WORK INSTRUCTIONS: An exact copy of the data is needed, one that excludes all pictures.

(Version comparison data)
──────────
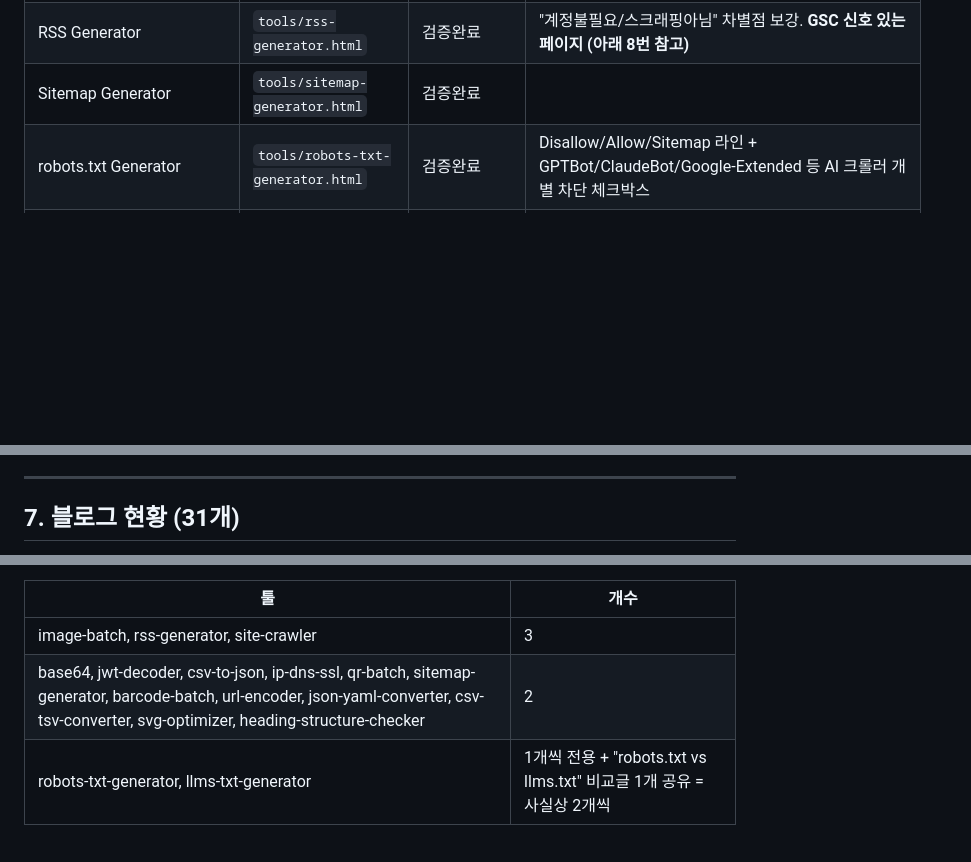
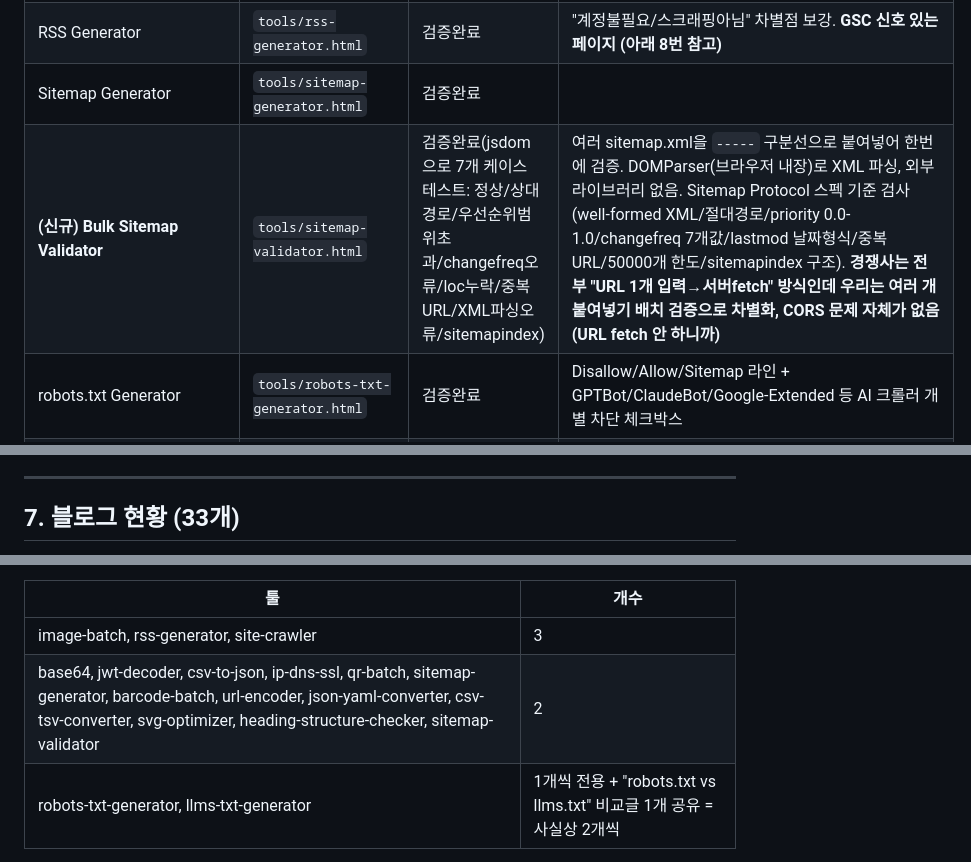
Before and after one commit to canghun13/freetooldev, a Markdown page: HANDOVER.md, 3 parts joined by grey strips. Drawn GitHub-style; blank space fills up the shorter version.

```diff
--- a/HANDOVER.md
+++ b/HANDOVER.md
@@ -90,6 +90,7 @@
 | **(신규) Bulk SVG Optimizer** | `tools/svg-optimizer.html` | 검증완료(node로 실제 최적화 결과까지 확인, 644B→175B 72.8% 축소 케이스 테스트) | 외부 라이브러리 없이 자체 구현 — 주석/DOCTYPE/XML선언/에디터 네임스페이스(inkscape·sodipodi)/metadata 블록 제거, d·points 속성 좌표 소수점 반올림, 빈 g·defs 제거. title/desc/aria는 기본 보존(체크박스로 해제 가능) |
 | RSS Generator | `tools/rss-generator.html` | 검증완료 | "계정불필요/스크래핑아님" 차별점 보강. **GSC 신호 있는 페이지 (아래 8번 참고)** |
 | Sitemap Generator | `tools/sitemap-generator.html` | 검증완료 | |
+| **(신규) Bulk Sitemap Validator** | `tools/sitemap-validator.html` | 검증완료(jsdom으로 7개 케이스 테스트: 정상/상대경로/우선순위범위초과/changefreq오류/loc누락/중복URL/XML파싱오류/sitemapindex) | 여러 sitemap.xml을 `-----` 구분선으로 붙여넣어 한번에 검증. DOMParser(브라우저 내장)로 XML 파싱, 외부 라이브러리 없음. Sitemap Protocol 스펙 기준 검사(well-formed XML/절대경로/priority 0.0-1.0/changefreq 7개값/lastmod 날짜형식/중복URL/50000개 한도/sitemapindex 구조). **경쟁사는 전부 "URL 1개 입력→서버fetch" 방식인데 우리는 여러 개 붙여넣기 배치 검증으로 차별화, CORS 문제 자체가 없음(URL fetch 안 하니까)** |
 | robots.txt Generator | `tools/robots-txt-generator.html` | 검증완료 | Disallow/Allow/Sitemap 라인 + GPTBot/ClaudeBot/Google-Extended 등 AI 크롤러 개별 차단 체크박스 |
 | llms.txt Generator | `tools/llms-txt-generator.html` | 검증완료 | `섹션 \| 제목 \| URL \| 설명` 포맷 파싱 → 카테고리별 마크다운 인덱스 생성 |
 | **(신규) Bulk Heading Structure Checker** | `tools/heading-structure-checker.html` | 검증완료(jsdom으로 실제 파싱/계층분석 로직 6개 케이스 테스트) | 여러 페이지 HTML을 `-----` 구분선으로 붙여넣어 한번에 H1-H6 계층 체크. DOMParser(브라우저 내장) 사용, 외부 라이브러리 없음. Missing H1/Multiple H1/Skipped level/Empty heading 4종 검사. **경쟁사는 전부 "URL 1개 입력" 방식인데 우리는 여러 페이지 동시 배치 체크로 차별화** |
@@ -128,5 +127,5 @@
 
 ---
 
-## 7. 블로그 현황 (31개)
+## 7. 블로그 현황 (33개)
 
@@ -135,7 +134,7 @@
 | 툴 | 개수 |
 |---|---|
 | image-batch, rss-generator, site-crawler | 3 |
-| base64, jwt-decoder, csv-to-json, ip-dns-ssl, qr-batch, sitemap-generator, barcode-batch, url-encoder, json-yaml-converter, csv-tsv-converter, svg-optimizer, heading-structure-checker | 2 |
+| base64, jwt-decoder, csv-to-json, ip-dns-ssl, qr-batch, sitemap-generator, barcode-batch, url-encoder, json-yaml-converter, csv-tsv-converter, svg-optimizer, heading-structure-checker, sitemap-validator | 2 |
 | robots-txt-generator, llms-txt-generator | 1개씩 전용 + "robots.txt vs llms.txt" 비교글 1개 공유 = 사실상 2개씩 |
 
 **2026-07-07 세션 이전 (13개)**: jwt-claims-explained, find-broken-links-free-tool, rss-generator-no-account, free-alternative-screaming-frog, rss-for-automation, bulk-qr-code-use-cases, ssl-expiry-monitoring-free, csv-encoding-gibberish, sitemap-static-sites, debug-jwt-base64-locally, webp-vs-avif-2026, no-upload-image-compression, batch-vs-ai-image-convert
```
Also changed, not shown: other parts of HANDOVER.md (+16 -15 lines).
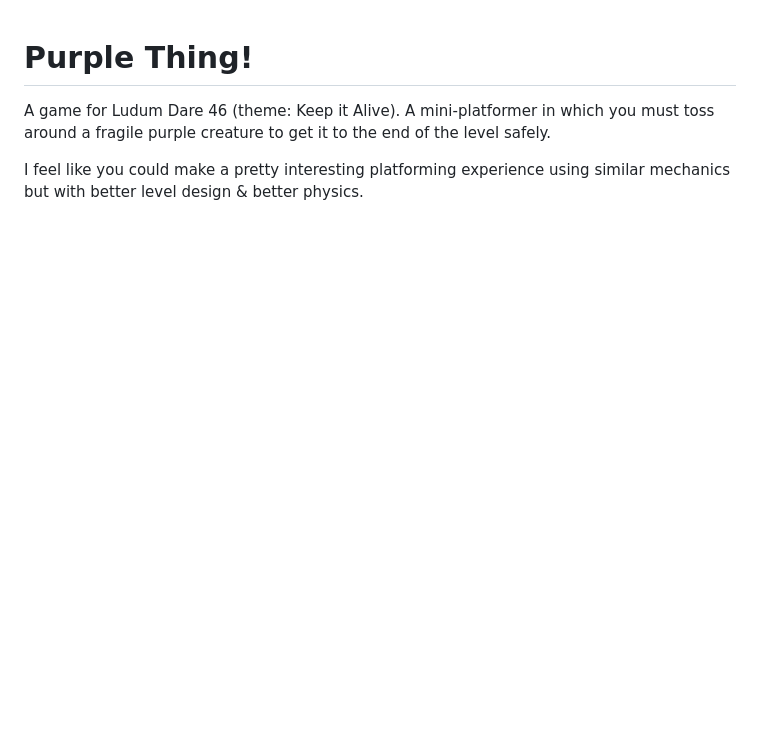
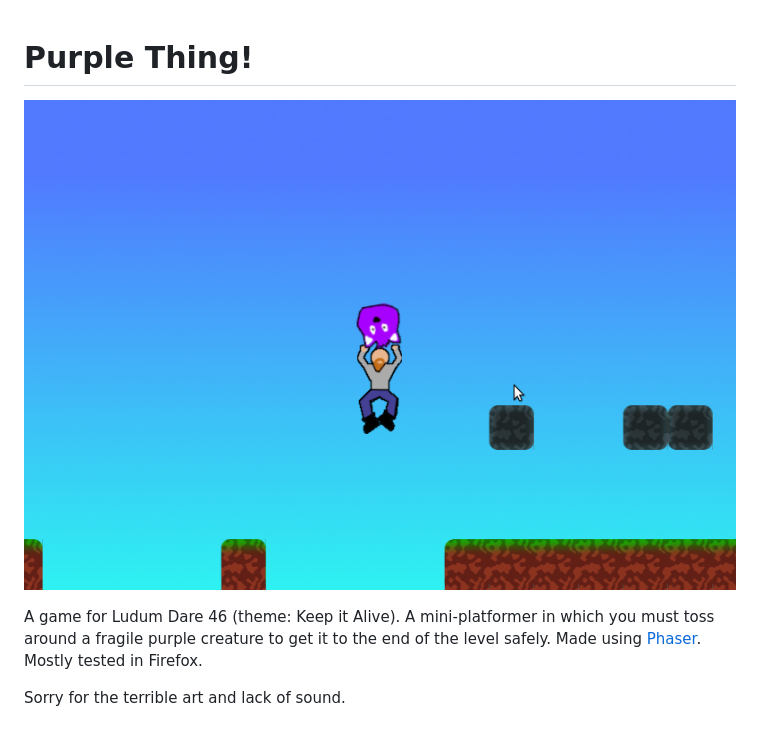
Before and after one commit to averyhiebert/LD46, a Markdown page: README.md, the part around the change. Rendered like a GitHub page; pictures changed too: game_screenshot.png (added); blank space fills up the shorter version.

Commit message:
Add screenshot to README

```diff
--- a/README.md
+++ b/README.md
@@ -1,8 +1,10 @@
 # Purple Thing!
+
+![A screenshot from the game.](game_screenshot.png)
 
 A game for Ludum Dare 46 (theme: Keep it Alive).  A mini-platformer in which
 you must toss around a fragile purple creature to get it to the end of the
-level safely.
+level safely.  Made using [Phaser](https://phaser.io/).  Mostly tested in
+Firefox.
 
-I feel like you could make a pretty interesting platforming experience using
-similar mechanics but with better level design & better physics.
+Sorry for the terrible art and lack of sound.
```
──────────
TASK SOLUTION:
Before and after one commit to canghun13/freetooldev, a Markdown page: HANDOVER.md, 3 parts joined by grey strips. Drawn GitHub-style; blank space fills up the shorter version.

```diff
--- a/HANDOVER.md
+++ b/HANDOVER.md
@@ -90,6 +90,7 @@
 | **(신규) Bulk SVG Optimizer** | `tools/svg-optimizer.html` | 검증완료(node로 실제 최적화 결과까지 확인, 644B→175B 72.8% 축소 케이스 테스트) | 외부 라이브러리 없이 자체 구현 — 주석/DOCTYPE/XML선언/에디터 네임스페이스(inkscape·sodipodi)/metadata 블록 제거, d·points 속성 좌표 소수점 반올림, 빈 g·defs 제거. title/desc/aria는 기본 보존(체크박스로 해제 가능) |
 | RSS Generator | `tools/rss-generator.html` | 검증완료 | "계정불필요/스크래핑아님" 차별점 보강. **GSC 신호 있는 페이지 (아래 8번 참고)** |
 | Sitemap Generator | `tools/sitemap-generator.html` | 검증완료 | |
+| **(신규) Bulk Sitemap Validator** | `tools/sitemap-validator.html` | 검증완료(jsdom으로 7개 케이스 테스트: 정상/상대경로/우선순위범위초과/changefreq오류/loc누락/중복URL/XML파싱오류/sitemapindex) | 여러 sitemap.xml을 `-----` 구분선으로 붙여넣어 한번에 검증. DOMParser(브라우저 내장)로 XML 파싱, 외부 라이브러리 없음. Sitemap Protocol 스펙 기준 검사(well-formed XML/절대경로/priority 0.0-1.0/changefreq 7개값/lastmod 날짜형식/중복URL/50000개 한도/sitemapindex 구조). **경쟁사는 전부 "URL 1개 입력→서버fetch" 방식인데 우리는 여러 개 붙여넣기 배치 검증으로 차별화, CORS 문제 자체가 없음(URL fetch 안 하니까)** |
 | robots.txt Generator | `tools/robots-txt-generator.html` | 검증완료 | Disallow/Allow/Sitemap 라인 + GPTBot/ClaudeBot/Google-Extended 등 AI 크롤러 개별 차단 체크박스 |
 | llms.txt Generator | `tools/llms-txt-generator.html` | 검증완료 | `섹션 \| 제목 \| URL \| 설명` 포맷 파싱 → 카테고리별 마크다운 인덱스 생성 |
 | **(신규) Bulk Heading Structure Checker** | `tools/heading-structure-checker.html` | 검증완료(jsdom으로 실제 파싱/계층분석 로직 6개 케이스 테스트) | 여러 페이지 HTML을 `-----` 구분선으로 붙여넣어 한번에 H1-H6 계층 체크. DOMParser(브라우저 내장) 사용, 외부 라이브러리 없음. Missing H1/Multiple H1/Skipped level/Empty heading 4종 검사. **경쟁사는 전부 "URL 1개 입력" 방식인데 우리는 여러 페이지 동시 배치 체크로 차별화** |
@@ -128,5 +127,5 @@
 
 ---
 
-## 7. 블로그 현황 (31개)
+## 7. 블로그 현황 (33개)
 
@@ -135,7 +134,7 @@
 | 툴 | 개수 |
 |---|---|
 | image-batch, rss-generator, site-crawler | 3 |
-| base64, jwt-decoder, csv-to-json, ip-dns-ssl, qr-batch, sitemap-generator, barcode-batch, url-encoder, json-yaml-converter, csv-tsv-converter, svg-optimizer, heading-structure-checker | 2 |
+| base64, jwt-decoder, csv-to-json, ip-dns-ssl, qr-batch, sitemap-generator, barcode-batch, url-encoder, json-yaml-converter, csv-tsv-converter, svg-optimizer, heading-structure-checker, sitemap-validator | 2 |
 | robots-txt-generator, llms-txt-generator | 1개씩 전용 + "robots.txt vs llms.txt" 비교글 1개 공유 = 사실상 2개씩 |
 
 **2026-07-07 세션 이전 (13개)**: jwt-claims-explained, find-broken-links-free-tool, rss-generator-no-account, free-alternative-screaming-frog, rss-for-automation, bulk-qr-code-use-cases, ssl-expiry-monitoring-free, csv-encoding-gibberish, sitemap-static-sites, debug-jwt-base64-locally, webp-vs-avif-2026, no-upload-image-compression, batch-vs-ai-image-convert
```
Also changed, not shown: other parts of HANDOVER.md (+16 -15 lines).
Before and after one commit to averyhiebert/LD46, a Markdown page: README.md, the part around the change. Rendered like a GitHub page; pictures changed too: game_screenshot.png (added); blank space fills up the shorter version.

Commit message:
Add screenshot to README

```diff
--- a/README.md
+++ b/README.md
@@ -1,8 +1,10 @@
 # Purple Thing!
+
+![A screenshot from the game.](game_screenshot.png)
 
 A game for Ludum Dare 46 (theme: Keep it Alive).  A mini-platformer in which
 you must toss around a fragile purple creature to get it to the end of the
-level safely.
+level safely.  Made using [Phaser](https://phaser.io/).  Mostly tested in
+Firefox.
 
-I feel like you could make a pretty interesting platforming experience using
-similar mechanics but with better level design & better physics.
+Sorry for the terrible art and lack of sound.
```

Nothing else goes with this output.